(Revision comparison data)
::::
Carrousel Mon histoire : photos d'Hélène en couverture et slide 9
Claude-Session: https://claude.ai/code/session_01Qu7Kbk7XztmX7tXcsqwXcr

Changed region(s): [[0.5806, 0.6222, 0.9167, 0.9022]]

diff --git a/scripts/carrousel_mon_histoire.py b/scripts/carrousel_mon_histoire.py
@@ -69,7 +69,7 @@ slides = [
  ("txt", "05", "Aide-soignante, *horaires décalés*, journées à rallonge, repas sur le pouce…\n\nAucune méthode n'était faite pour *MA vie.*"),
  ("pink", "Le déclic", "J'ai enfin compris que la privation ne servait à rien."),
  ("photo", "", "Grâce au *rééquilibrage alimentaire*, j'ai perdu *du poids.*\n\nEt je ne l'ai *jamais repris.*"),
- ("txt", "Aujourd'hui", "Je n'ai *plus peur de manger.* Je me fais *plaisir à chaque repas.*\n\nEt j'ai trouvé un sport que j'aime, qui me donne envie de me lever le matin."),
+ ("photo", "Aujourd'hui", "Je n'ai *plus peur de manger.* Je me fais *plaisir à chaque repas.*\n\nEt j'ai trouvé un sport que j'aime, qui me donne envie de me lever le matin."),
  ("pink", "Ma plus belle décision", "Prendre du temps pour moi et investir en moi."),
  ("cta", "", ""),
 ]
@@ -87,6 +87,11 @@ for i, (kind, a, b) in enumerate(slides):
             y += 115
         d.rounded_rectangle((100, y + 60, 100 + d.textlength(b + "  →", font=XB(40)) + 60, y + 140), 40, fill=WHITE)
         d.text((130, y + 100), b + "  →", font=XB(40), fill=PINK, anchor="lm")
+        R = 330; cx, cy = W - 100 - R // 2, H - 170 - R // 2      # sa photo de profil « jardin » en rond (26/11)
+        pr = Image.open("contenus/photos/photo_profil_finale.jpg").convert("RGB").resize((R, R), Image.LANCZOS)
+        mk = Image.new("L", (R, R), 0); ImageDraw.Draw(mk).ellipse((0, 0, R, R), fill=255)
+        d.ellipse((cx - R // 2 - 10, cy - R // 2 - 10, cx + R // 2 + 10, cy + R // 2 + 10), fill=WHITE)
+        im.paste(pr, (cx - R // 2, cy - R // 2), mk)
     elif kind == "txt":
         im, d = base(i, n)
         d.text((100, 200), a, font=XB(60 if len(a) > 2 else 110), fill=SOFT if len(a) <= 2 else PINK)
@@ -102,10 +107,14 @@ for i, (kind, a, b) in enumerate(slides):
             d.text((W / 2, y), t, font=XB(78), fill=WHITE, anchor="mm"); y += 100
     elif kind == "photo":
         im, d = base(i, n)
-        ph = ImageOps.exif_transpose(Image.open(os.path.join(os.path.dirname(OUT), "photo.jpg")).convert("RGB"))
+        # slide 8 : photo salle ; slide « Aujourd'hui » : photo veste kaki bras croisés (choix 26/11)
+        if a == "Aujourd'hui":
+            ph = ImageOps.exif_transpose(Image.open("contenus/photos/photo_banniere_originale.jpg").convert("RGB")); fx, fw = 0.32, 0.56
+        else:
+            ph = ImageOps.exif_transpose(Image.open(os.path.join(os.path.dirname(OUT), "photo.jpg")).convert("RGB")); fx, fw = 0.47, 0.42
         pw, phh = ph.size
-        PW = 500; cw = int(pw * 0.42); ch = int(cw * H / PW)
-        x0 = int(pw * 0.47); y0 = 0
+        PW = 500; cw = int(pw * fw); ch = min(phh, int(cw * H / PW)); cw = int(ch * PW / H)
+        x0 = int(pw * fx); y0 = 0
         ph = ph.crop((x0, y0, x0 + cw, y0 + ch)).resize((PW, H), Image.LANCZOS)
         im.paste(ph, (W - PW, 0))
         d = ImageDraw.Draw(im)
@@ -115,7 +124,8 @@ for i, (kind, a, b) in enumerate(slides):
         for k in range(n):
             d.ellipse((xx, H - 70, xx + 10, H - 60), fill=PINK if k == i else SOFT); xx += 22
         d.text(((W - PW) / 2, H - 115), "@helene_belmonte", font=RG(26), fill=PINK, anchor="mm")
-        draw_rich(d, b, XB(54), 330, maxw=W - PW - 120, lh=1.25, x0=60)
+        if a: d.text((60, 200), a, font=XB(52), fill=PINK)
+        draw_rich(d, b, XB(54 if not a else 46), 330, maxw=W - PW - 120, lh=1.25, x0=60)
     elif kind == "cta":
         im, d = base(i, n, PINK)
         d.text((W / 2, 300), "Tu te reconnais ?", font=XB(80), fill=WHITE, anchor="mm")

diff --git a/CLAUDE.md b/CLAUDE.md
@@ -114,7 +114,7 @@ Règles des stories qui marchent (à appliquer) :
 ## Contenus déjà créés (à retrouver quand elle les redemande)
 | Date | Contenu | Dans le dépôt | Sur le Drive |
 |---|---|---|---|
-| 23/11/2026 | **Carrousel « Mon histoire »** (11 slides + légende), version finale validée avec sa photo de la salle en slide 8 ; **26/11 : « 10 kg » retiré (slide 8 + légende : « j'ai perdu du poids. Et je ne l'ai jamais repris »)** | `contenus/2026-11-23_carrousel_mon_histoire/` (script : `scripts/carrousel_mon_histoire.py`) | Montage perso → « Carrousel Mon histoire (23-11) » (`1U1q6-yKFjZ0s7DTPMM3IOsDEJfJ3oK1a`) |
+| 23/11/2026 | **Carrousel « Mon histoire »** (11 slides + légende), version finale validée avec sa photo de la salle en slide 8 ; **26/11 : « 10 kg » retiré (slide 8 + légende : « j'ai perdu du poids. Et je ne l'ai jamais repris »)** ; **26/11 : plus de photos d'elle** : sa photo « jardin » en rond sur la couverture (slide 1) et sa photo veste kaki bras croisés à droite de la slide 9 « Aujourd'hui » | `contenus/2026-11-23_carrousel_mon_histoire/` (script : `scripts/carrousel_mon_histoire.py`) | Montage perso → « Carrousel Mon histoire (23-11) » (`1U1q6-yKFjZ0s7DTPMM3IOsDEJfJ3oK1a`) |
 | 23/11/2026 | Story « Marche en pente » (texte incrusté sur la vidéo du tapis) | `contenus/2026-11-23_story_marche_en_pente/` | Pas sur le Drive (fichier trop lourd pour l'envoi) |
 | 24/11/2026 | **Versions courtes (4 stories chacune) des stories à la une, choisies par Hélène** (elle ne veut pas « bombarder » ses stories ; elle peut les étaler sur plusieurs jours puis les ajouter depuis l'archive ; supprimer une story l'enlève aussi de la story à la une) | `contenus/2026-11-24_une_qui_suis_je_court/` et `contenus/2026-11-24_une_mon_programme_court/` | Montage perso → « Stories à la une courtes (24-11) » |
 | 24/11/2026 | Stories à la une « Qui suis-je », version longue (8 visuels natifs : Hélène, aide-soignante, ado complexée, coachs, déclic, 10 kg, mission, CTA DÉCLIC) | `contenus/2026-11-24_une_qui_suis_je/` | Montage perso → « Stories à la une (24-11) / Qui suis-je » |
::::
HOW TO COMPLETE THIS TASK: Looking at the data above, return every line from the one with "-114,7 +114,7 @@" down to the one with "-| 23/11/2026 |", exactly and inclusively.

TASK RESPONSE:
@@ -114,7 +114,7 @@ Règles des stories qui marchent (à appliquer) :
 ## Contenus déjà créés (à retrouver quand elle les redemande)
 | Date | Contenu | Dans le dépôt | Sur le Drive |
 |---|---|---|---|
-| 23/11/2026 | **Carrousel « Mon histoire »** (11 slides + légende), version finale validée avec sa photo de la salle en slide 8 ; **26/11 : « 10 kg » retiré (slide 8 + légende : « j'ai perdu du poids. Et je ne l'ai jamais repris »)** | `contenus/2026-11-23_carrousel_mon_histoire/` (script : `scripts/carrousel_mon_histoire.py`) | Montage perso → « Carrousel Mon histoire (23-11) » (`1U1q6-yKFjZ0s7DTPMM3IOsDEJfJ3oK1a`) |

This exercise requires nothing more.